The first time that I made a doll, I just started cutting and sewing from an idea off the top of my head and using the materials I had on hand. I even tried to sew her hair onto her head with the sewing machine. Needless to say, she didn't turn out so good. She's a funny looking girl with blue fleece skin and black yarn hair with bald spots.
After that I purchased patterns online for dolls that looked like they would be so cute, but mine never turned out quite as good as the originals pictured. Everything changed when I started to sketch my own ideas and draw patterns for myself. I learned that I can't sew dolls off the cuff because if I don't know where I'm headed, the doll ends up all over the place. I learned that I can't be satisfied with making dolls from other people's patterns, because I don't like the finished project. The best method for me, is to carefully plan each doll, and then sew from a pattern that I have created. That way all the arms and legs match, and my hand sewn hair looks adorable instead of wonky.
One example of bringing a doll to life from sketch to stuffing is the doll I made for a family member. "Lee" is a ladybug dancer doll.
I started by making a simple sketch and choosing fabrics for the doll. I thought about accessories and made notes about what to include.

I cut out a simple pattern and then cut the fabrics.
I machine sewed her body, wings, and tutu, but I hand stitched her face, hair, and antennae.

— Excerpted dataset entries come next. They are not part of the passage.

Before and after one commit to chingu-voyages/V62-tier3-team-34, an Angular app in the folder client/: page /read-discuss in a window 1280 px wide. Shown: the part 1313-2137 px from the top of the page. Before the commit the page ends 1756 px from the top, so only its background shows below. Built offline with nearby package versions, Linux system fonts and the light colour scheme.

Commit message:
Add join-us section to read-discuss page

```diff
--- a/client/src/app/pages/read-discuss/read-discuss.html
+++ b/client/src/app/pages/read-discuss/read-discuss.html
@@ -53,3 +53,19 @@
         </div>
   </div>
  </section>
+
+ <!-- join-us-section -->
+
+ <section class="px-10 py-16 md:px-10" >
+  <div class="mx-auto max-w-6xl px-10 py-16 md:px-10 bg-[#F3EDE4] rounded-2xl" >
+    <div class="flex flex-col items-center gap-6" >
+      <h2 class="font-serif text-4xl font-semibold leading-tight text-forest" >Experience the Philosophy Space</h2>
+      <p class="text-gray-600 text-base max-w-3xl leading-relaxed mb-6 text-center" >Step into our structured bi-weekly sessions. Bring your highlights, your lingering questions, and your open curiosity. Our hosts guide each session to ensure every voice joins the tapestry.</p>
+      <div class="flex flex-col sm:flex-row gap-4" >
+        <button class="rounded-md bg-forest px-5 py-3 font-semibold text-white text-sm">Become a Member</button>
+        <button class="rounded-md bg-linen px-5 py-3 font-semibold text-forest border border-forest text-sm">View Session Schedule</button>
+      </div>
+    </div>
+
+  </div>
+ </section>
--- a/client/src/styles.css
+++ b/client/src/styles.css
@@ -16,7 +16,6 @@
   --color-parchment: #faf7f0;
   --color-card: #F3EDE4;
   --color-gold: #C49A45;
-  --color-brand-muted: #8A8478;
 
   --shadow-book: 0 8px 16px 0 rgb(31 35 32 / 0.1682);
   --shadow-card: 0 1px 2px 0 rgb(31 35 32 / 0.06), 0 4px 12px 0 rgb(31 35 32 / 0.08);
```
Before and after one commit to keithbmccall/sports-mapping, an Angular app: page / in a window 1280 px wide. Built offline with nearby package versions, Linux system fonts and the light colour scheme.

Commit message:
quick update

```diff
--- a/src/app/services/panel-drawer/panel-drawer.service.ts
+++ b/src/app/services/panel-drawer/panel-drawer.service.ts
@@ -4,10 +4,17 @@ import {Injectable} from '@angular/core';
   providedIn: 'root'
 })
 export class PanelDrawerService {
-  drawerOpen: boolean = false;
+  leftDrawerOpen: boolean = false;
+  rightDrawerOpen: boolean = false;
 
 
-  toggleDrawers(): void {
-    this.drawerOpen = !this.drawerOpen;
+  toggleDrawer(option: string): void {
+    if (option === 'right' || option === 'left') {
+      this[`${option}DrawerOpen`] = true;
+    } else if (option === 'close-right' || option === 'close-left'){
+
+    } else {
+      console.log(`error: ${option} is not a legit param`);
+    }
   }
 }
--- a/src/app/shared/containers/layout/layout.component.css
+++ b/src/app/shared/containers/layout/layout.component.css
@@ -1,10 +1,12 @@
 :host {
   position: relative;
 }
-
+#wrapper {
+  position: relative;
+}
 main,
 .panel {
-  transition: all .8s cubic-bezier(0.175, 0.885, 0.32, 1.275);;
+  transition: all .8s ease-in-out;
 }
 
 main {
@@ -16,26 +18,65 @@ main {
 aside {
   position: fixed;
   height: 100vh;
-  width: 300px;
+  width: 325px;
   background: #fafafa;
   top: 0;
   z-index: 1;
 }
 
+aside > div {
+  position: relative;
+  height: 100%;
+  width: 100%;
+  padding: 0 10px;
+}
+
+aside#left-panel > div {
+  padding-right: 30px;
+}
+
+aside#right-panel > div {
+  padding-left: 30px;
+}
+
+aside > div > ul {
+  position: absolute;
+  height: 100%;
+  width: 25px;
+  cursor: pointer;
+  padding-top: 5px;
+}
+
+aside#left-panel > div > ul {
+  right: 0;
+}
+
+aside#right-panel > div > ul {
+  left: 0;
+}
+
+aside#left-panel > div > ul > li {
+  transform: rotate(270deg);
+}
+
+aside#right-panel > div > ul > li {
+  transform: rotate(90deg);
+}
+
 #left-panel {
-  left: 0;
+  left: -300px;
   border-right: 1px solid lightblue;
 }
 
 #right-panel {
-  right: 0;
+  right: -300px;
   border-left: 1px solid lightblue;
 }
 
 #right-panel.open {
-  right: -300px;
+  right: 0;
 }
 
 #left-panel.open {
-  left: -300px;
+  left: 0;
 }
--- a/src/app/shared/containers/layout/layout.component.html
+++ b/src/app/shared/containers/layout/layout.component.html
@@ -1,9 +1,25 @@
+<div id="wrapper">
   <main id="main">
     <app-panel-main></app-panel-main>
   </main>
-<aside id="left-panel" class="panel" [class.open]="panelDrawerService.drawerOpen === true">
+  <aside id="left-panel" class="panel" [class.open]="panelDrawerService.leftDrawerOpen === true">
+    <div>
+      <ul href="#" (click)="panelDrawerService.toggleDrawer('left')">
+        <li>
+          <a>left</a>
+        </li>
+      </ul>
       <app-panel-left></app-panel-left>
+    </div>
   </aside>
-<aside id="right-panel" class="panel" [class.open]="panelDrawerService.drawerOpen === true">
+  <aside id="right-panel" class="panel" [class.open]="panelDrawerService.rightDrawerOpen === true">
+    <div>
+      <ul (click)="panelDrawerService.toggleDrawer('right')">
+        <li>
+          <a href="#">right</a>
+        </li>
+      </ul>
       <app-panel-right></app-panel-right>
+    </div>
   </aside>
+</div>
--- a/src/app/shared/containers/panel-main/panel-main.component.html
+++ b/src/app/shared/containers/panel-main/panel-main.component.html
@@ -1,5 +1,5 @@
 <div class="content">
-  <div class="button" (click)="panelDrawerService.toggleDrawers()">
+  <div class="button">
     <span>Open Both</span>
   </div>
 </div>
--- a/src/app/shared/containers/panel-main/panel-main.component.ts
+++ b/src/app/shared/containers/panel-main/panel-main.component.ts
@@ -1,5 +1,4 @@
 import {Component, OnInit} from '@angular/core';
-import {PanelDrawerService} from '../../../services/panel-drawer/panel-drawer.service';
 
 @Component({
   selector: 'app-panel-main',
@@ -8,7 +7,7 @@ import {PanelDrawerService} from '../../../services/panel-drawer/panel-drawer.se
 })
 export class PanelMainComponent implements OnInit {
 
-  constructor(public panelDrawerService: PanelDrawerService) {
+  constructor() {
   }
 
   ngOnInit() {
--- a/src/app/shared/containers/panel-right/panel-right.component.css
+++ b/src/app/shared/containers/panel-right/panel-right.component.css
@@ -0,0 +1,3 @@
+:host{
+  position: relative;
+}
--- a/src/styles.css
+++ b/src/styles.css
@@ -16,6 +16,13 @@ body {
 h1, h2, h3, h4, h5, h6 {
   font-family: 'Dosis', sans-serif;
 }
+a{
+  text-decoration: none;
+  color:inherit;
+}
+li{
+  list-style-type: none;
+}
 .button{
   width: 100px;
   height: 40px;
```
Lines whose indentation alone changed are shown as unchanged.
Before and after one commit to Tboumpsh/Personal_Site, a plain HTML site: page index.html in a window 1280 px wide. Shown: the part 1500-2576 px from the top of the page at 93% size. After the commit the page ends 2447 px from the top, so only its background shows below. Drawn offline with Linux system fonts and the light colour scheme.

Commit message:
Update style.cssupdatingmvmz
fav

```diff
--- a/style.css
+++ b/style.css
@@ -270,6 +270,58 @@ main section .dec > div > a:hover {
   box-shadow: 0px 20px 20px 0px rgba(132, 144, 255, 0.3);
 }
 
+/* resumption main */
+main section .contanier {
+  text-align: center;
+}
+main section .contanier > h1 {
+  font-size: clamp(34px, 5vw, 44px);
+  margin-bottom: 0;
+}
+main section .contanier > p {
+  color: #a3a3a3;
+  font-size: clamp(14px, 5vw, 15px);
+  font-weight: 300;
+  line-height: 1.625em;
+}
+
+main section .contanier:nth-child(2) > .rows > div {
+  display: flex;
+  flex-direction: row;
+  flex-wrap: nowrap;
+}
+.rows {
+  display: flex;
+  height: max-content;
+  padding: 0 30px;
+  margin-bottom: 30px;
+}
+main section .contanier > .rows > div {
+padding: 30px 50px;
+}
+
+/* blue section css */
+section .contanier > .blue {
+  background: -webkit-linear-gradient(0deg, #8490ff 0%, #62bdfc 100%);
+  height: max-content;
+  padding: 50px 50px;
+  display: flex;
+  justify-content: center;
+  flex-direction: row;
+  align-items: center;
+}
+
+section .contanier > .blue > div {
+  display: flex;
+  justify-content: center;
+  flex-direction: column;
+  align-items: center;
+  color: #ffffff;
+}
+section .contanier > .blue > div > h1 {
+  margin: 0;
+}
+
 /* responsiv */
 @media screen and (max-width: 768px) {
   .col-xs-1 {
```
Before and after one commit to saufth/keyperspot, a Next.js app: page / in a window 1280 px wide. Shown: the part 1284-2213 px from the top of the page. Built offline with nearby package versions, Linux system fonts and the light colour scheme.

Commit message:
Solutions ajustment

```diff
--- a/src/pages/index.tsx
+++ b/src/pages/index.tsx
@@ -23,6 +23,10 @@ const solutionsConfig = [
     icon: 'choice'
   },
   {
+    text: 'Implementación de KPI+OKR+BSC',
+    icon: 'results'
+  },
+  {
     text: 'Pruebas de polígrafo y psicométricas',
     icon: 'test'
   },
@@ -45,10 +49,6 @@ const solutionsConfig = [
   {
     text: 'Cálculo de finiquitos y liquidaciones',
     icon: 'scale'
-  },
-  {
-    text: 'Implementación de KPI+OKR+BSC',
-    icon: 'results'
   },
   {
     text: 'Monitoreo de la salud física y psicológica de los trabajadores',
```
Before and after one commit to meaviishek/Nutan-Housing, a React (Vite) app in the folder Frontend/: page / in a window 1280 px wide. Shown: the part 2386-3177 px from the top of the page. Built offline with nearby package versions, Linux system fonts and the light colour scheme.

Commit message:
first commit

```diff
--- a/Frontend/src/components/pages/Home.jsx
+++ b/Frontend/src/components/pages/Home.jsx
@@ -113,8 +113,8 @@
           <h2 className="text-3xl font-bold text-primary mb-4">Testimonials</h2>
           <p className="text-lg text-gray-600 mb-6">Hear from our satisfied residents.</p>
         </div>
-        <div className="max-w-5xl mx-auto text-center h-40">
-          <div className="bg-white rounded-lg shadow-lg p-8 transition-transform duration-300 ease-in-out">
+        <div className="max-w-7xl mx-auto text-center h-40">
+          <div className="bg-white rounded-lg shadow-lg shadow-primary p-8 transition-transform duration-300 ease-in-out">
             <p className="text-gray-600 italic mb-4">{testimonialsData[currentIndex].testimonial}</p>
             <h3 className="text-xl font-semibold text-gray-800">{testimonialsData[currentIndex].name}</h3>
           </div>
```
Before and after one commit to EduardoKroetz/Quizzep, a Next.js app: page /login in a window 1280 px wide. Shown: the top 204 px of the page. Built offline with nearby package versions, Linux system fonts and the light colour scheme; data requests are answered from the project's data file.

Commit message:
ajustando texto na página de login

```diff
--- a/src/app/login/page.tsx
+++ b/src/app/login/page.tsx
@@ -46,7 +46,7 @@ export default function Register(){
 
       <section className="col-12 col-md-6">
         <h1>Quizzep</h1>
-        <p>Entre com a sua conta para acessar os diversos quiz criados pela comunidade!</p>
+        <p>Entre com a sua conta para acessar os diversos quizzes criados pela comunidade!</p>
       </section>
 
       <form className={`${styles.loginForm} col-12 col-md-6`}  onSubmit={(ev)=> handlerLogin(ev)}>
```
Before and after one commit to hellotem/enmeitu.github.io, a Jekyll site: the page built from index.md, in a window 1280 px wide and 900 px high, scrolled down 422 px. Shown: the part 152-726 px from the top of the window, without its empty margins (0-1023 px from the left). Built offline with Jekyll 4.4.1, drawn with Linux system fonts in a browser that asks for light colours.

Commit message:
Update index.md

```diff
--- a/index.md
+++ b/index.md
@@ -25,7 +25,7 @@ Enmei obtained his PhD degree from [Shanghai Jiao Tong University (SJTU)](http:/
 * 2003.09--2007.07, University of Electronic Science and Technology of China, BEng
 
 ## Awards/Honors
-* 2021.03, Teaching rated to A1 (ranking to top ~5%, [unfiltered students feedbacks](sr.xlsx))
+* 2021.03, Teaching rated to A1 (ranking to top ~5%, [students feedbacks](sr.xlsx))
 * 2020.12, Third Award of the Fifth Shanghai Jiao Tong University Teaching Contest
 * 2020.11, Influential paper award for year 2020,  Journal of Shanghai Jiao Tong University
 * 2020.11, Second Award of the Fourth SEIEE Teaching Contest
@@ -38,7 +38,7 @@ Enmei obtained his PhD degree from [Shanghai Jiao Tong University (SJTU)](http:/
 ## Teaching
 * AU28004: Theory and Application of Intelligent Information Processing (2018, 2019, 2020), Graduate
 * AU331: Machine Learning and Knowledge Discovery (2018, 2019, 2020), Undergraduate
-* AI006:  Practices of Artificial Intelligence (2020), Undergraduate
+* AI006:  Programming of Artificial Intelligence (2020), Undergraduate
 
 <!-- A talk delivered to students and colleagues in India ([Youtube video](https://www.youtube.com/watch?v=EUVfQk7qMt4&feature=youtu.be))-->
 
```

Since then, I've made several dolls by planning each one out and they get better and better each time. I put a lot of love into each one, and they are special because they are all one of a kind.